I’m a family physician, busy revamping my entire practice in order to provide safe and effective medical care to patients fearful of the pandemic. Many of my patients are sick and experience symptoms of common illnesses that they would normally just tolerate; this time, they universally worry that they have been hit by the deadly coronavirus.
They need office visits for their existing medical problems, blood tests, physical examinations, colonoscopies. For now, they only get a televisit, plus a nasal swab in the parking lot if I suspect a coronavirus infection.
I’m stressed, but the heroic front-line EMTs, doctors, nurses, and hospital staff in New York and other hot spots are likely overwhelmed, exhausted, and emotionally spent. These people are saving as many lives as possible, but they are also expressing anger and frustration. They didn’t have the tests, supplies, or equipment they needed to do the work and protect themselves from the disease. What happened to the epidemic response plans, where were the supplies, and how did the government agencies responsible for our health and safety let this virus attack across our border without even enough masks and gloves?

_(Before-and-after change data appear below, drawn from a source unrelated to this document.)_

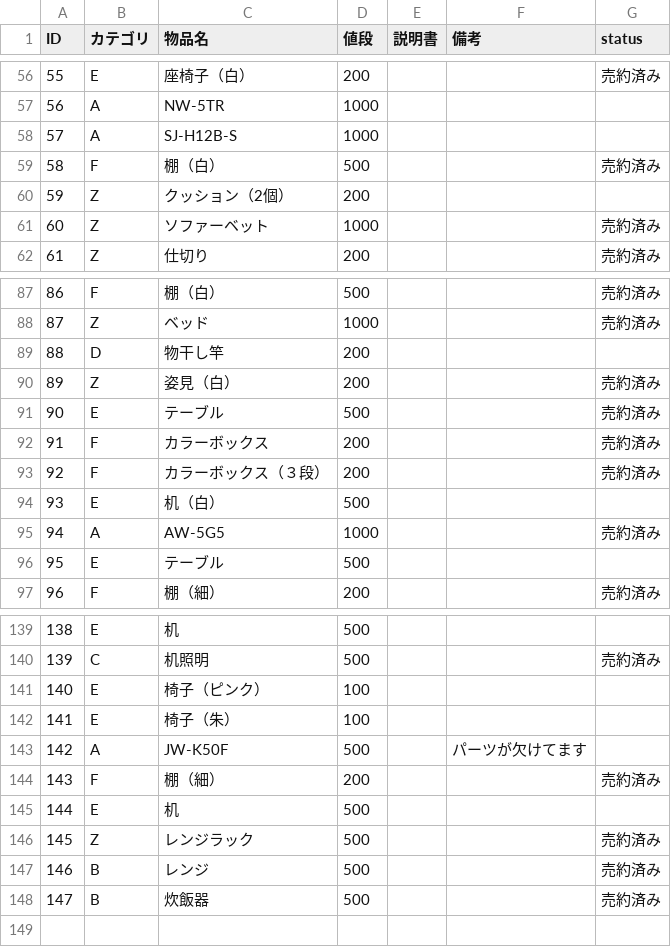
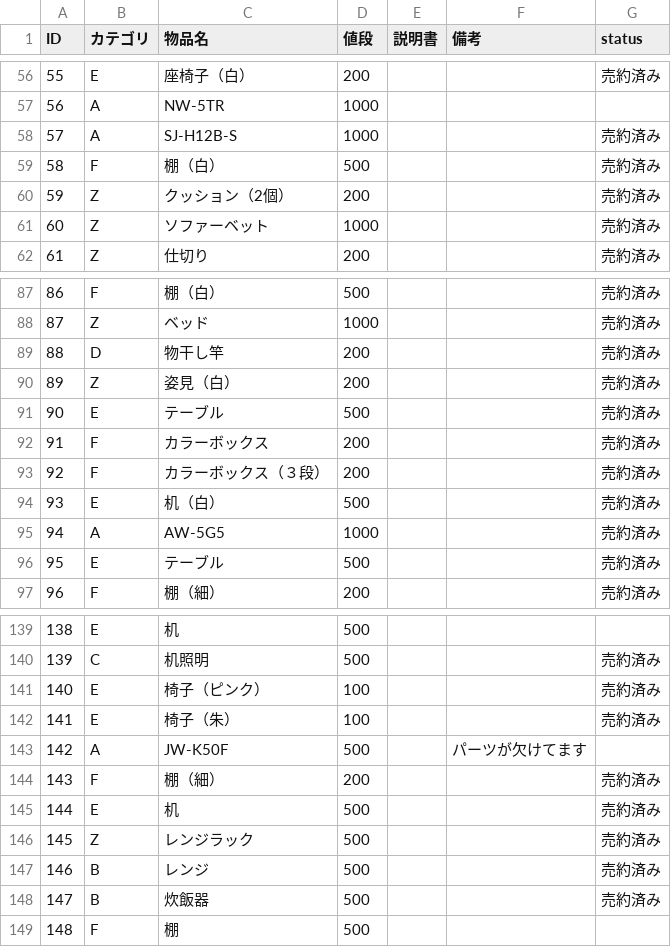
Before and after one commit to Omochice/reuse2020, a CSV file: data.csv, drawn as a sheet; only a part is shown, gaps mark what is left out; the diff covers the shown part only.

Commit message:
modify data

```diff
--- a/data.csv
+++ b/data.csv
@@ -57,5 +57,5 @@ ID,カテゴリ,物品名,値段,説明書,備考,status
 56,A,NW-5TR,1000,,,
-57,A,SJ-H12B-S,1000,,,
+57,A,SJ-H12B-S,1000,,,売約済み
 58,F,棚（白）,500,,,売約済み
-59,Z,クッション（2個）,200,,,
+59,Z,クッション（2個）,200,,,売約済み
 60,Z,ソファーベット,1000,,,売約済み
@@ -88,3 +88,3 @@ ID,カテゴリ,物品名,値段,説明書,備考,status
 87,Z,ベッド,1000,,,売約済み
-88,D,物干し竿,200,,,
+88,D,物干し竿,200,,,売約済み
 89,Z,姿見（白）,200,,,売約済み
@@ -93,5 +93,5 @@ ID,カテゴリ,物品名,値段,説明書,備考,status
 92,F,カラーボックス（３段）,200,,,売約済み
-93,E,机（白）,500,,,
+93,E,机（白）,500,,,売約済み
 94,A,AW-5G5,1000,,,売約済み
-95,E,テーブル,500,,,
+95,E,テーブル,500,,,売約済み
 96,F,棚（細）,200,,,売約済み
@@ -140,7 +140,7 @@ ID,カテゴリ,物品名,値段,説明書,備考,status
 139,C,机照明,500,,,売約済み
-140,E,椅子（ピンク）,100,,,
-141,E,椅子（朱）,100,,,
+140,E,椅子（ピンク）,100,,,売約済み
+141,E,椅子（朱）,100,,,売約済み
 142,A,JW-K50F,500,,パーツが欠けてます,
 143,F,棚（細）,200,,,売約済み
-144,E,机,500,,,
+144,E,机,500,,,売約済み
 145,Z,レンジラック,500,,,売約済み
@@ -148 +148,2 @@ ID,カテゴリ,物品名,値段,説明書,備考,status
 147,B,炊飯器,500,,,売約済み
+148,F,棚,500,,,
```
Also changed, not shown: 5 edited cells elsewhere in this file.
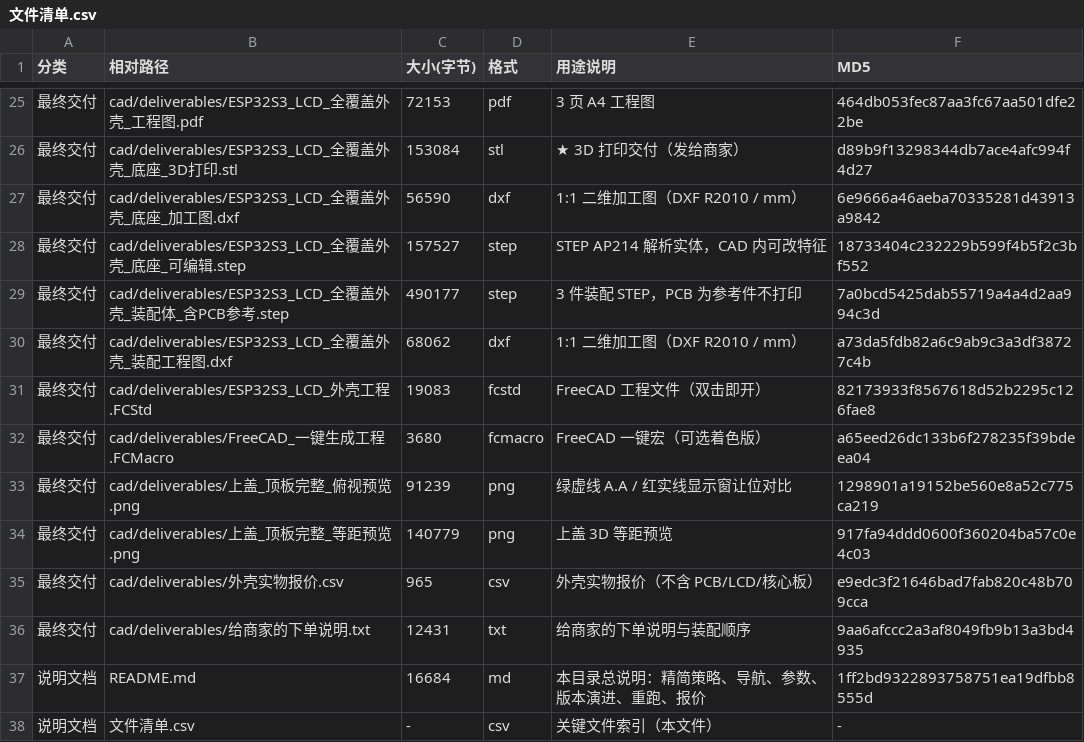
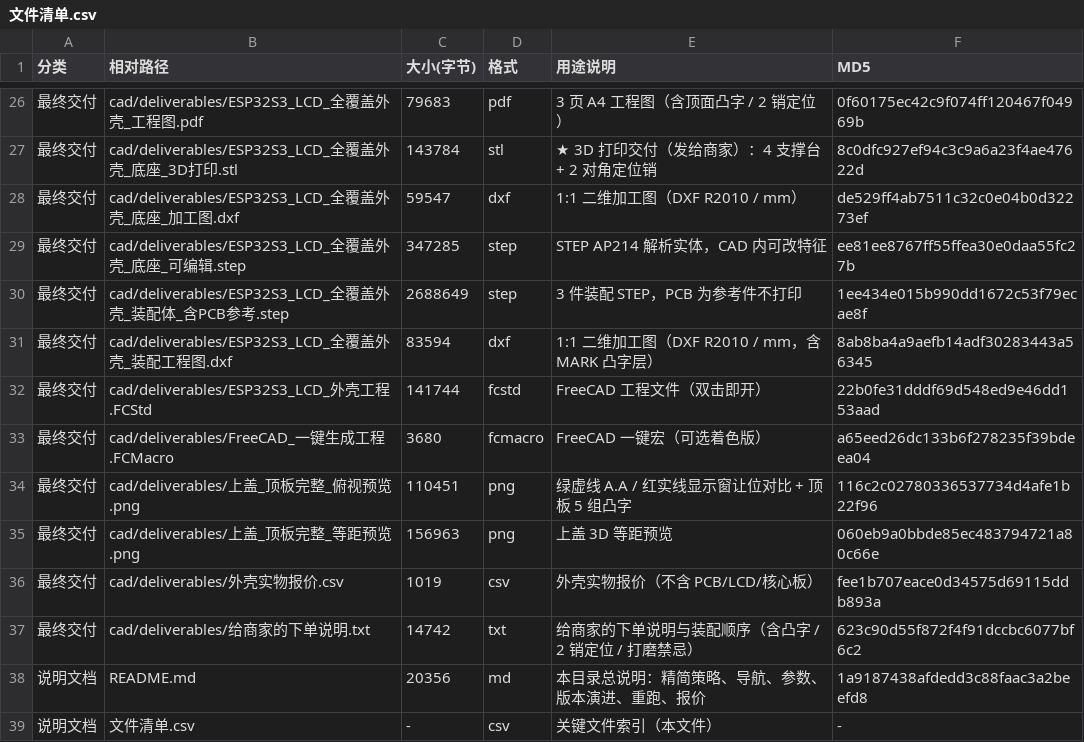
Before and after one commit to ChenDudo/ESP32S3_LCD, a CSV file: 外壳设计/文件清单.csv, drawn as a sheet; only a part is shown, gaps mark what is left out; addresses are those after the commit; the diff covers the shown part only; the diff names each change by its address in the sheet, - before the commit and + after, or states it on an @@ line.

```diff
--- a/外壳设计/文件清单.csv
+++ b/外壳设计/文件清单.csv
-C26 (大小(字节)): 72153
+C26 (大小(字节)): 79683
-E26 (用途说明): 3 页 A4 工程图
+E26 (用途说明): 3 页 A4 工程图（含顶面凸字 / 2 销定位）
-F26 (MD5): 464db053fec87aa3fc67aa501dfe22be
+F26 (MD5): 0f60175ec42c9f074ff120467f04969b
-C27 (大小(字节)): 153084
+C27 (大小(字节)): 143784
-E27 (用途说明): ★ 3D 打印交付（发给商家）
+E27 (用途说明): ★ 3D 打印交付（发给商家）：4 支撑台 + 2 对角定位销
-F27 (MD5): d89b9f13298344db7ace4afc994f4d27
+F27 (MD5): 8c0dfc927ef94c3c9a6a23f4ae47622d
-C28 (大小(字节)): 56590
+C28 (大小(字节)): 59547
-F28 (MD5): 6e9666a46aeba70335281d43913a9842
+F28 (MD5): de529ff4ab7511c32c0e04b0d32273ef
-C29 (大小(字节)): 157527
+C29 (大小(字节)): 347285
-F29 (MD5): 18733404c232229b599f4b5f2c3bf552
+F29 (MD5): ee81ee8767ff55ffea30e0daa55fc27b
-C30 (大小(字节)): 490177
+C30 (大小(字节)): 2688649
-F30 (MD5): 7a0bcd5425dab55719a4a4d2aa994c3d
+F30 (MD5): 1ee434e015b990dd1672c53f79ecae8f
-C31 (大小(字节)): 68062
+C31 (大小(字节)): 83594
-E31 (用途说明): 1:1 二维加工图（DXF R2010 / mm）
+E31 (用途说明): 1:1 二维加工图（DXF R2010 / mm，含 MARK 凸字层）
-F31 (MD5): a73da5fdb82a6c9ab9c3a3df38727c4b
+F31 (MD5): 8ab8ba4a9aefb14adf30283443a56345
-C32 (大小(字节)): 19083
+C32 (大小(字节)): 141744
-F32 (MD5): 82173933f8567618d52b2295c126fae8
+F32 (MD5): 22b0fe31dddf69d548ed9e46dd153aad
-C34 (大小(字节)): 91239
+C34 (大小(字节)): 110451
-E34 (用途说明): 绿虚线 A.A / 红实线显示窗让位对比
+E34 (用途说明): 绿虚线 A.A / 红实线显示窗让位对比 + 顶板 5 组凸字
-F34 (MD5): 1298901a19152be560e8a52c775ca219
+F34 (MD5): 116c2c02780336537734d4afe1b22f96
-C35 (大小(字节)): 140779
+C35 (大小(字节)): 156963
-F35 (MD5): 917fa94ddd0600f360204ba57c0e4c03
+F35 (MD5): 060eb9a0bbde85ec483794721a80c66e
-C36 (大小(字节)): 965
+C36 (大小(字节)): 1019
-F36 (MD5): e9edc3f21646bad7fab820c48b709cca
+F36 (MD5): fee1b707eace0d34575d69115ddb893a
-C37 (大小(字节)): 12431
+C37 (大小(字节)): 14742
-E37 (用途说明): 给商家的下单说明与装配顺序
+E37 (用途说明): 给商家的下单说明与装配顺序（含凸字 / 2 销定位 / 打磨禁忌）
-F37 (MD5): 9aa6afccc2a3af8049fb9b13a3bd4935
+F37 (MD5): 623c90d55f872f4f91dccbc6077bf6c2
-C38 (大小(字节)): 16684
+C38 (大小(字节)): 20356
-F38 (MD5): 1ff2bd9322893758751ea19dfbb8555d
+F38 (MD5): 1a9187438afdedd3c88faac3a2beefd8
```
Also changed, not shown: 1 added row and 32 edited cells elsewhere in this file, 外壳设计/cad/deliverables/外壳实物报价.csv, 24 other files.
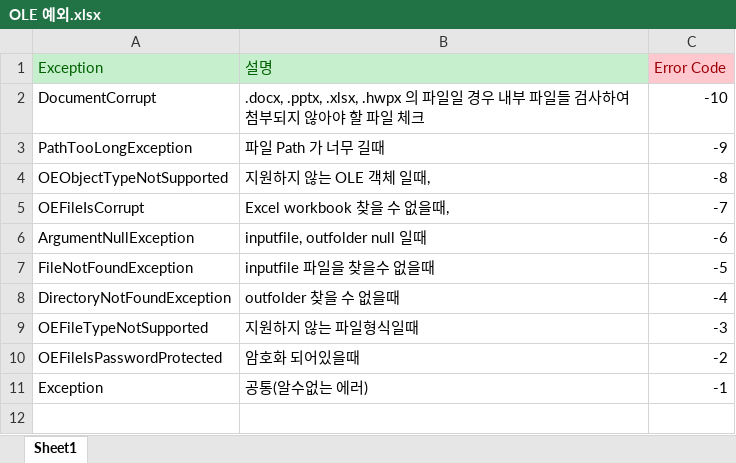
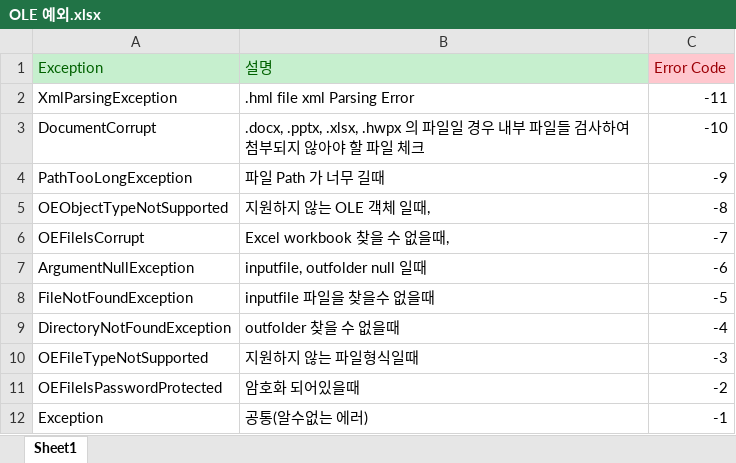
Before and after one commit to hanssak/OpenNetLink, an Excel workbook: src/OfficeExtractorLibrary/OLE 예외.xlsx, sheet Sheet1, drawn as a sheet; values as stored, in another font and other column widths than the file's, no borders; the diff names each change by its address in the sheet, - before the commit and + after, or states it on an @@ line.

```diff
--- a/src/OfficeExtractorLibrary/OLE 예외.xlsx (sheet Sheet1)
+++ b/src/OfficeExtractorLibrary/OLE 예외.xlsx (sheet Sheet1)
+row 2: XmlParsingException | .hml file xml Parsing Error | -11
```
Also changed, not shown: 4 other files.
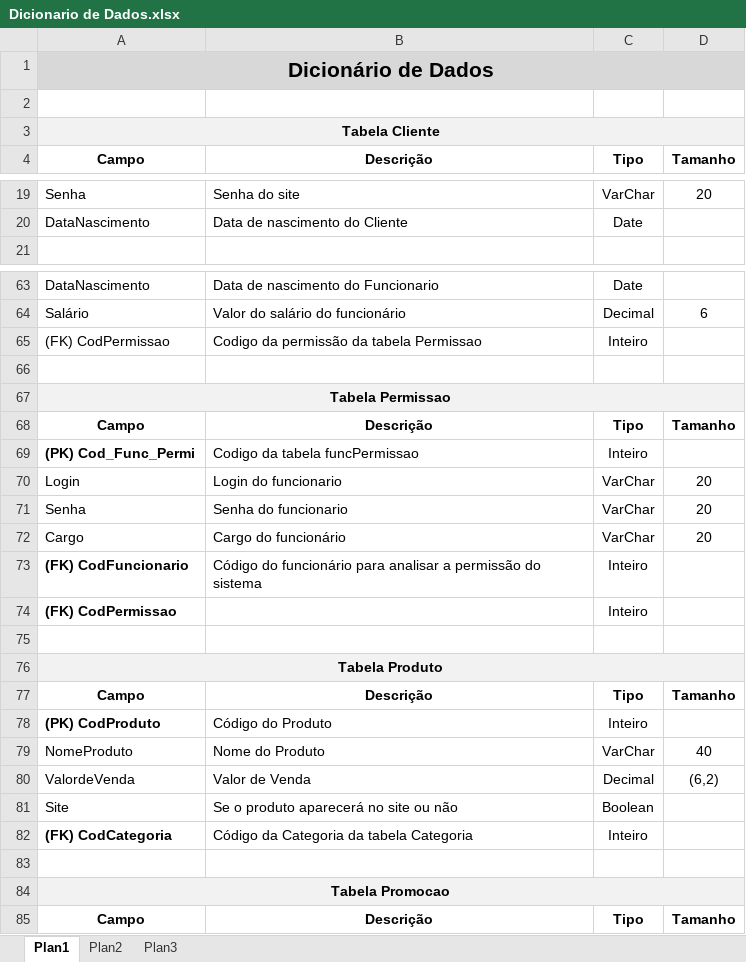
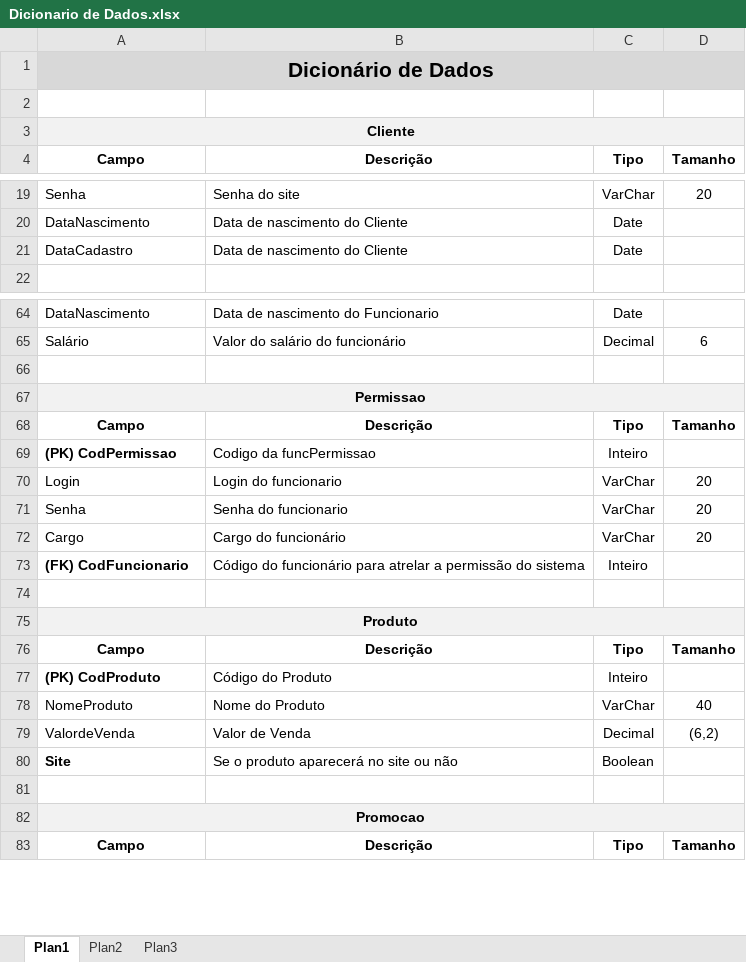
Before and after one commit to saintalex93/tcmpizzaria, an Excel workbook: GiovanellisPizzariaEntrega1S/TCM - Pizzaria - Semestre 1 - 2014/TLBDII/Dicionario de Dados.xlsx, sheet Plan1, drawn as a sheet; only a part is shown, gaps mark what is left out; values as stored, in another font and other column widths than the file's, no borders; removed rows and columns are numbered as before the commit, all else as after; the diff covers the shown part only; the diff names each change by its address in the sheet, - before the commit and + after, or states it on an @@ line.

```diff
--- a/GiovanellisPizzariaEntrega1S/TCM - Pizzaria - Semestre 1 - 2014/TLBDII/Dicionario de Dados.xlsx (sheet Plan1)
+++ b/GiovanellisPizzariaEntrega1S/TCM - Pizzaria - Semestre 1 - 2014/TLBDII/Dicionario de Dados.xlsx (sheet Plan1)
-A3: Tabela Cliente
+A3: Cliente
+row 21: DataCadastro | Data de nascimento do Cliente | Date
-row 65: (FK) CodPermissao | Codigo da permissão da tabela Permissao | Inteiro
-A67: Tabela Permissao
+A67: Permissao
-A69: (PK) Cod_Func_Permi
+A69: (PK) CodPermissao
-B69: Codigo da tabela funcPermissao
+B69: Codigo da funcPermissao
-B73: …funcionário para analisar a permissão…
+B73: …funcionário para atrelar a permissão…
-row 74: (FK) CodPermissao |  | Inteiro
-A75: Tabela Produto
+A75: Produto
-A80 bold: off
+A80 bold: on
-row 82: (FK) CodCategoria | Código da Categoria da tabela Categoria | Inteiro
-A82: Tabela Promocao
+A82: Promocao
```
Also changed, not shown: 17 added rows, 6 removed rows, 1 moved row and 18 edited cells elsewhere in this sheet, 3 other files.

There is too much to do to spend much time on anger. Our media should check their current outrage, honor the many heroes, and use their resources to help in the fight. We can’t stop to do a review of our response now, but we need to take contemporaneous notes of the deficiencies while we battle COVID-19. I have started my list from the perspective of a family physician and citizen. Others from their fields of expertise will do the same. I expect to be horrified to learn that the lists and recommendations from 2020 will precisely match lists from 1981, 2002, 2009, 2012, and 2014 — the years corresponding to previous viral outbreaks. We, as a nation, need to be better prepared. The public should demand it. Click to read the full article.